**Your task:**
Pull every line holding the string "comments" from the records below.

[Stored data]
[Start of Attachment]

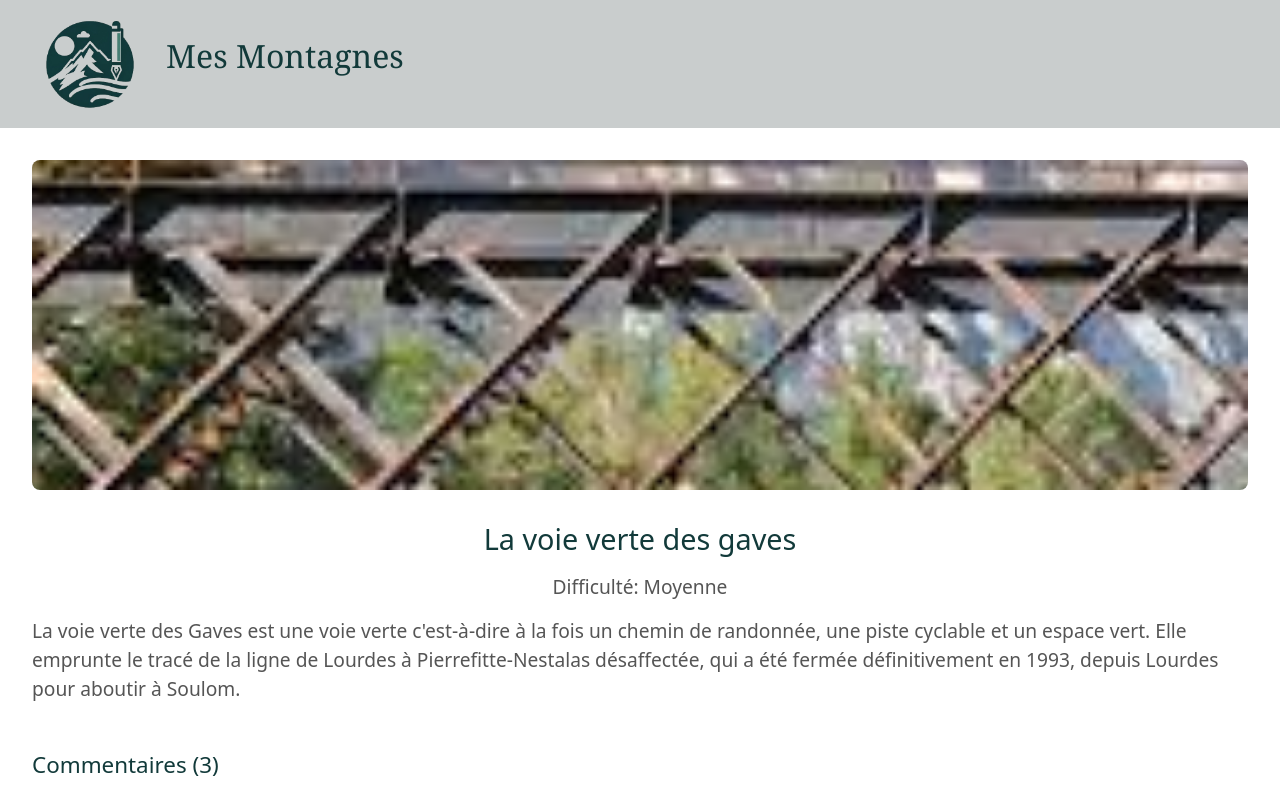
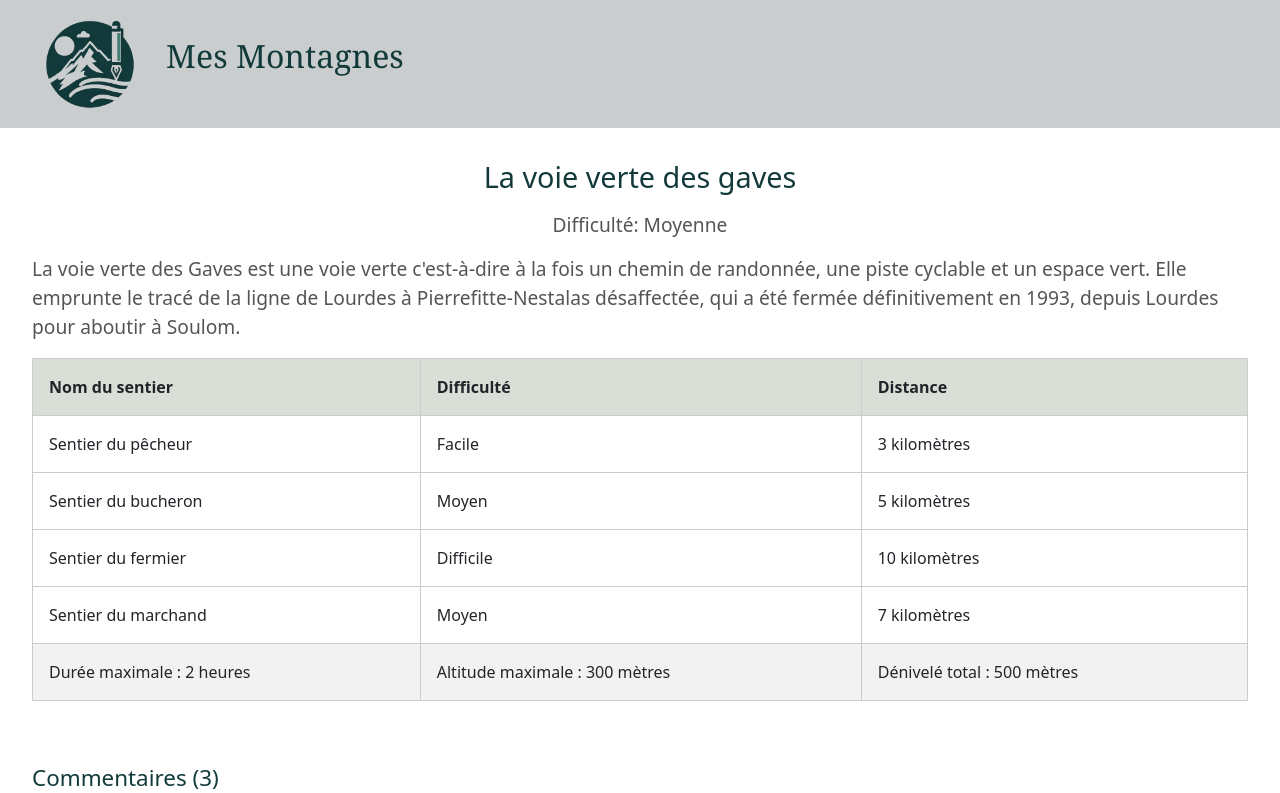
Before and after one commit to CamilleTouron/BLOG_REACT, a React (Create React App) app: page /card/0 in a window 1280 px wide. Shown: the top 793 px of the page. Built offline with nearby package versions, Linux system fonts and the light colour scheme.

Commit message:
ajout table

```diff
--- a/src/App.css
+++ b/src/App.css
@@ -214,3 +214,23 @@ button {
     }
 
 }
+
+table {
+    width: 100%;
+    border-collapse: collapse;
+    margin-bottom: 2rem;
+}
+
+table th, table td {
+    border: 1px solid #c9cdcd;
+    padding: 1rem;
+    text-align: left;
+}
+
+table thead {
+    background-color: #d9dfd7;
+}
+
+table tfoot {
+    background-color: #f2f2f2;
+}
--- a/src/App.js
+++ b/src/App.js
@@ -17,21 +17,18 @@ function App() {
         console.log('isLogin', isLogin)
     }, [isLogin]);
 
-    // Use useParams to get the 'id' parameter from the URL
     let { id } = useParams();
 
     return (
-        <Router> {/* Wrap your components with Router */}
+        <Router>
             <div className="App">
                 <header className="App-header">
                     <Navbar isLogin={isLogin} setIsLogin={setIsLogin}/>
                 </header>
                 <main>
-                    {/* Use Routes component to wrap Route components */}
                     <Routes>
                         <Route path="/login" element={<Login setIsLogin={setIsLogin} />} />
                         <Route path="/" element={isLogin ? <Home /> : <Login setIsLogin={setIsLogin} />} />
-                        {/* Use 'id' obtained from useParams */}
                         <Route path="/card/:id" element={<Card card={mockCardData[id]} />} />
                     </Routes>
                 </main>
--- a/src/components/Card.js
+++ b/src/components/Card.js
@@ -20,12 +20,49 @@ const Card = () => {
 
     return (
         <div id="location-details">
-            <img src={card.image} alt={card.alt} tabIndex="0" />
-            <h2 tabIndex="0" >{card.title}</h2>
-            <p tabIndex="0"  >Difficulté: {card.difficulty}</p>
-            <p tabIndex="0"  >{card.description}</p>
+            <h2 tabIndex="0">{card.title}</h2>
+            <p tabIndex="0">Difficulté: {card.difficulty}</p>
+            <p tabIndex="0">{card.description}</p>
+            <table>
+                <thead>
+                <tr>
+                    <th role="columnheader" tabIndex="0" aria-label="Nom du sentier">Nom du sentier</th>
+                    <th role="columnheader" tabIndex="0" aria-label="Difficulté">Difficulté</th>
+                    <th role="columnheader" tabIndex="0" aria-label="Distance">Distance</th>
+                </tr>
+                </thead>
+                <tbody>
+                <tr>
+                    <td role="cell" tabIndex="0" aria-label="Sentier du pêcheur">Sentier du pêcheur</td>
+                    <td role="cell" tabIndex="0" aria-label="Facile">Facile</td>
+                    <td role="cell" tabIndex="0" aria-label="3 kilomètres">3 kilomètres</td>
+                </tr>
+                <tr>
+                    <td role="cell" tabIndex="0" aria-label="Sentier du bucheron">Sentier du bucheron</td>
+                    <td role="cell" tabIndex="0" aria-label="Moyen">Moyen</td>
+                    <td role="cell" tabIndex="0" aria-label="5 kilomètres">5 kilomètres</td>
+                </tr>
+                <tr>
+                    <td role="cell" tabIndex="0" aria-label="Sentier du fermier">Sentier du fermier</td>
+                    <td role="cell" tabIndex="0" aria-label="Difficile">Difficile</td>
+                    <td role="cell" tabIndex="0" aria-label="10 kilomètres">10 kilomètres</td>
+                </tr>
+                <tr>
+                    <td role="cell" tabIndex="0" aria-label="Sentier du marchand">Sentier du marchand</td>
+                    <td role="cell" tabIndex="0" aria-label="Moyen">Moyen</td>
+                    <td role="cell" tabIndex="0" aria-label="7 kilomètres">7 kilomètres</td>
+                </tr>
+                </tbody>
+                <tfoot>
+                <tr>
+                    <td role="cell" tabIndex="0" aria-label="Durée maximale : 2 heures">Durée maximale : 2 heures</td>
+                    <td role="cell" tabIndex="0" aria-label="Altitude maximale : 300 mètres">Altitude maximale : 300 mètres</td>
+                    <td role="cell" tabIndex="0" aria-label="Dénivelé total : 500 mètres">Dénivelé total : 500 mètres</td>
+                </tr>
+                </tfoot>
+            </table>
             <div id="comments">
-                <h3 tabIndex="0" >Commentaires ({card.comments.length})</h3>
+                <h3 tabIndex="0">Commentaires ({card.comments.length})</h3>
                 {card.comments.length > 0 ? (
                     card.comments.map((comment, index) => (
                         <div id="comment" key={index}>
@@ -48,7 +85,7 @@ const Card = () => {
                         </div>
                     ))
                 ) : (
-                    <p tabIndex="0" >No comments yet.</p>
+                    <p tabIndex="0">No comments yet.</p>
                 )}
             </div>
         </div>
--- a/src/components/Home.js
+++ b/src/components/Home.js
@@ -48,7 +48,7 @@ const HomeComponent = () => {
                 <CardGroup key={groupIndex}>
                     {group.map((card, cardIndex) => (
                         <Card key={cardIndex}>
-                        <CardImg alt={card.alt} src={card.image} top tabIndex="0" />
+                        <CardImg alt={card.alt} src={card.image} top/>
                         <CardBody>
                             <CardTitle tag="h2" tabIndex="0">{card.title}</CardTitle>
                             <CardSubtitle className="text-muted" tabIndex="0">{`${card.comments.length} commentaires`}</CardSubtitle>
--- a/src/components/Navbar.js
+++ b/src/components/Navbar.js
@@ -7,8 +7,8 @@ const NavbarComponent = ({isLogin, setIsLogin}) => {
     const navigate = useNavigate();
 
     const handleDisconnect = () => {
-        setIsLogin(false);
-        document.cookie = "isLogin=false";
+        // setIsLogin(false);
+        // document.cookie = "isLogin=false";
         navigate("/login");
     };
     return (
```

[End of Attachment]

**Solved problem:**
             <div id="comments">
-                <h3 tabIndex="0" >Commentaires ({card.comments.length})</h3>
+                <h3 tabIndex="0">Commentaires ({card.comments.length})</h3>
                 {card.comments.length > 0 ? (
                     card.comments.map((comment, index) => (
-                    <p tabIndex="0" >No comments yet.</p>
+                    <p tabIndex="0">No comments yet.</p>
                             <CardSubtitle className="text-muted" tabIndex="0">{`${card.comments.length} commentaires`}</CardSubtitle>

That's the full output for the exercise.